‘American Factory’ documents workplace culture wars

The new documentary tracks the integration of a Chinese company into an old General Motors plant in Dayton, Ohio.
The American Factory documentary is about a Chinese company moving into an old factory in Dayton, Ohio. Courtesy of truefalse.org

This article contains spoilers for “American Factory.”

When filmmakers Steven Bognar and Julia Reichert introduced “American Factory” to their Missouri Theatre audience at True/False, they spoke about how the film had a strong connection to the Midwest.

Having premiered at Sundance where it was picked up for distribution by Netflix, the observational documentary tracks Chinese billionaire Cao Dewang as he brings his Fuyao glass company to the town of Dayton, Ohio.

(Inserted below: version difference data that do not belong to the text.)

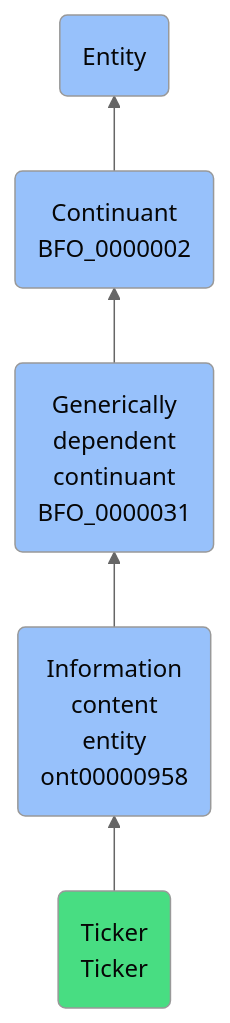
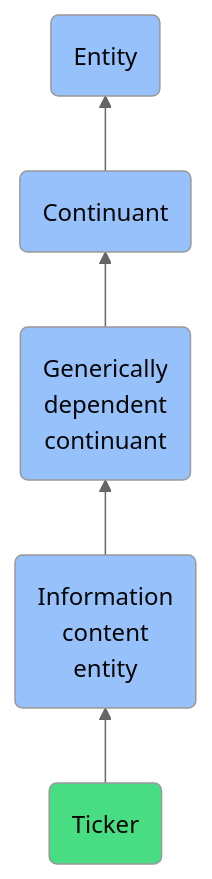
One commit to jupyter-naas/abi changed the diagram in docs/ontology/reference/model/Entity/Continuant/Generically dependent continuant/Information content entity/Ticker/Ticker.md. Above: the diagram before and after it, drawn with Mermaid (neutral theme). The commit also changed other lines of this file and 1430 other files, not shown here.

````diff
--- a/docs/ontology/reference/model/Entity/Continuant/Generically dependent continuant/Information content entity/Ticker/Ticker.md
+++ b/docs/ontology/reference/model/Entity/Continuant/Generically dependent continuant/Information content entity/Ticker/Ticker.md
@@ -24,12 +24,12 @@
 ```mermaid
 graph BT
-    Ticker(Ticker<br>Ticker):::ABI-->ont00000958
-    ont00000958(Information<br>content<br>entity<br>ont00000958):::BFO-->BFO_0000031
-    BFO_0000031(Generically<br>dependent<br>continuant<br>BFO_0000031):::BFO-->BFO_0000002
-    BFO_0000002(Continuant<br>BFO_0000002):::BFO-->BFO_0000001
+    Ticker(Ticker):::ABI-->ont00000958
+    ont00000958(Information<br>content<br>entity):::BFO-->BFO_0000031
+    BFO_0000031(Generically<br>dependent<br>continuant):::BFO-->BFO_0000002
+    BFO_0000002(Continuant):::BFO-->BFO_0000001
     BFO_0000001(Entity):::BFO
     
     classDef BFO fill:#97c1fb,color:#060606
     classDef CCO fill:#e4c51e,color:#060606
     classDef ABI fill:#48DD82,color:#060606
 ```
````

Some of the perspectives covered are by those who formerly worked in the General Motors plant that became Fuyao Glass America and how the change has impacted their lives.

As chairman Cao sets up shop in Dayton, residents of the community are just happy to get back to work, even if it means a substantial pay cut. Their energized attitudes fade as they are placed alongside Chinese workers who move at a much quicker rate. Before long, this kink in the production line causes profit to decrease and thus ensues madness. The threat of a union looms larger on the chairman, as he reorganizes his top officials so that there are no American leaders and starts passing out excuses for terminations. What was once a positive project aimed at revitalizing the area becomes a hotbed of cultural conflict sparking national media attention.

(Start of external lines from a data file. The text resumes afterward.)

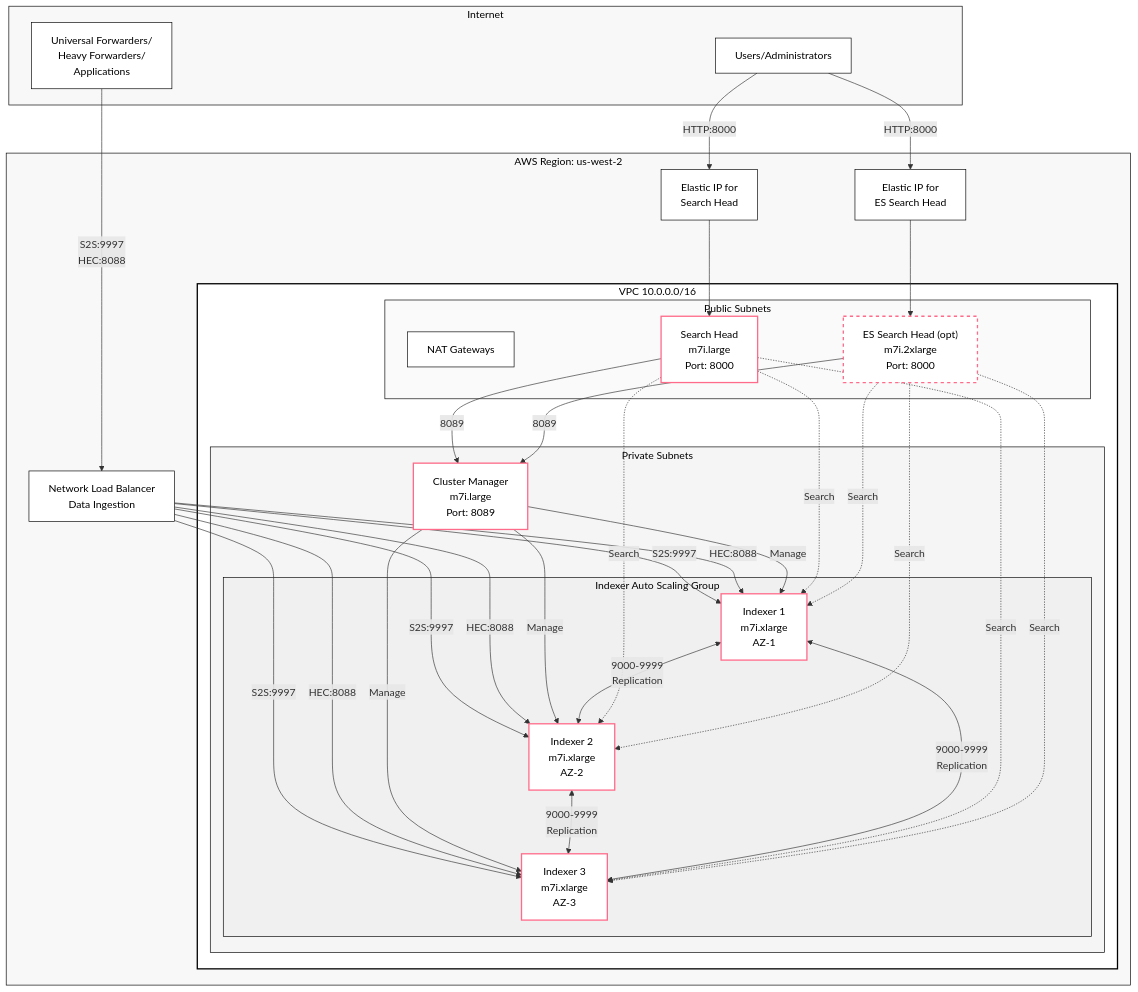
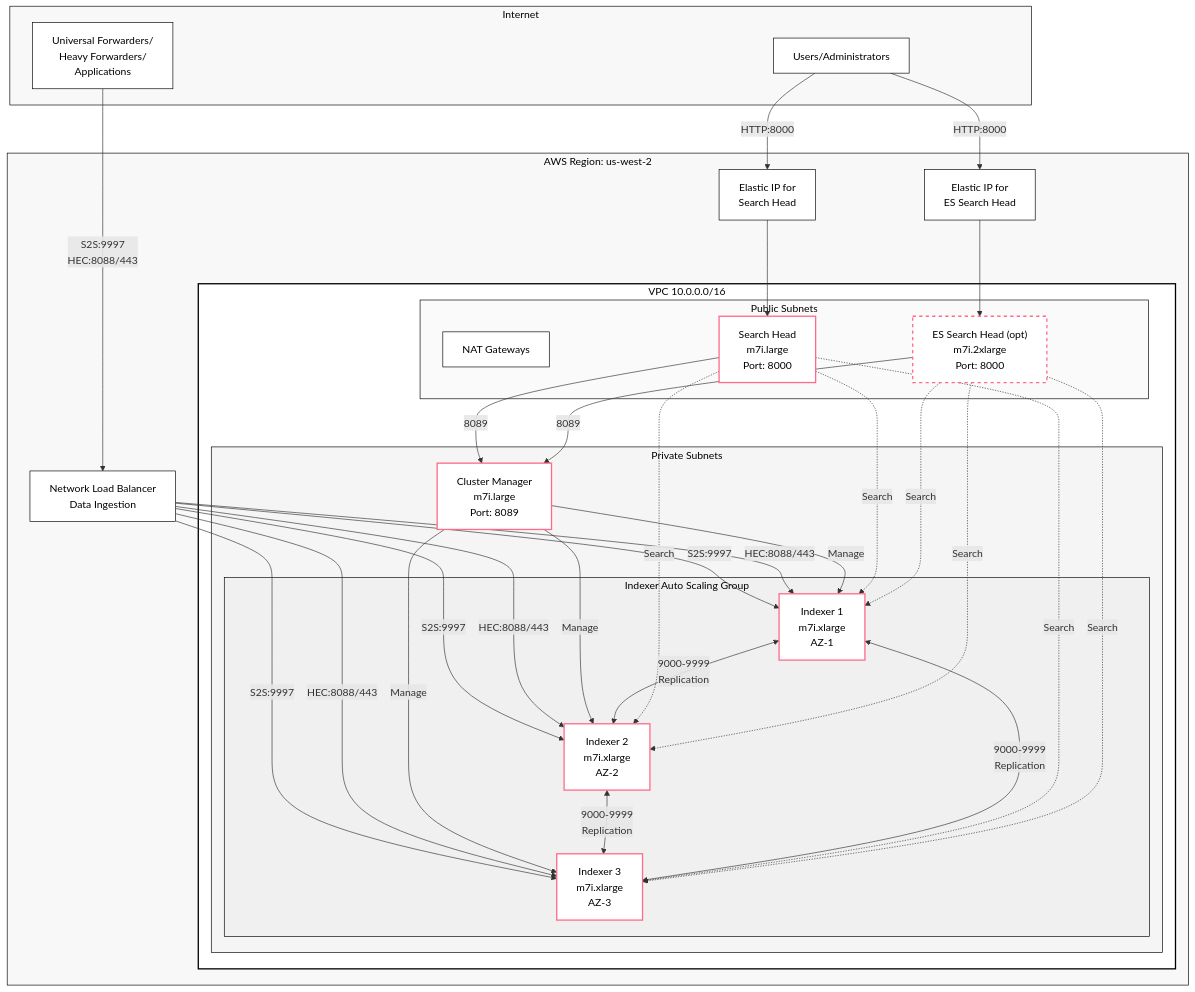
Before and after one commit to nikuyoshi/self-managed-splunk-aws: the first of 2 diagrams in README.md, drawn with Mermaid. The commit also changed other lines of this file and 4 other files, not shown here.

```diff
--- a/README.md
+++ b/README.md
@@ -56,14 +56,14 @@
     USER -->|HTTP:8000| EIP1
     USER -->|HTTP:8000| EIP2
     
-    FORWARDER -->|S2S:9997<br/>HEC:8088| NLB
+    FORWARDER -->|S2S:9997<br/>HEC:8088/443| NLB
     
     NLB -->|S2S:9997| IDX1
     NLB -->|S2S:9997| IDX2
     NLB -->|S2S:9997| IDX3
-    NLB -->|HEC:8088| IDX1
-    NLB -->|HEC:8088| IDX2
-    NLB -->|HEC:8088| IDX3
+    NLB -->|HEC:8088/443| IDX1
+    NLB -->|HEC:8088/443| IDX2
+    NLB -->|HEC:8088/443| IDX3
     
     EIP1 --> SH
     EIP2 --> ES
```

Sprinkled throughout the film are moments of genuine connection between the two cultures. Often very funny, they highlight the radical differences between us while showing the ways we are alike. All of the workers are trying to support themselves and their families. Some of the Americans learn that while they are working hard for less, the Chinese are working harder and away from their families entirely. The Chinese also learn that, “In America, you can talk badly about the president.” Clash after clash, the cultural divide is never better demonstrated than in a section of the film where some workers are flown to headquarters in Shanghai and partake in a company-sponsored event. Let’s just say the YMCA is still not safe to do in public. Or in China.

There are some fly-on-the-wall moments in this movie that make it easy to get wrapped up in each new development of the workplace saga. That so many people are candidly observed in these odd situations speaks to how well the filmmakers did taking the pulse of the company. They may not all get a bonafide arch in the story, but I think that has more to do with this being a case of constant transition than any fault of the filmmakers. Bognar and Reichert have gathered information about the current state of Chinese and American industry relations in the form of visual footage that transcends any easy characterizations of its subjects.

Edited by Joe Cross | jcross@themaneater.com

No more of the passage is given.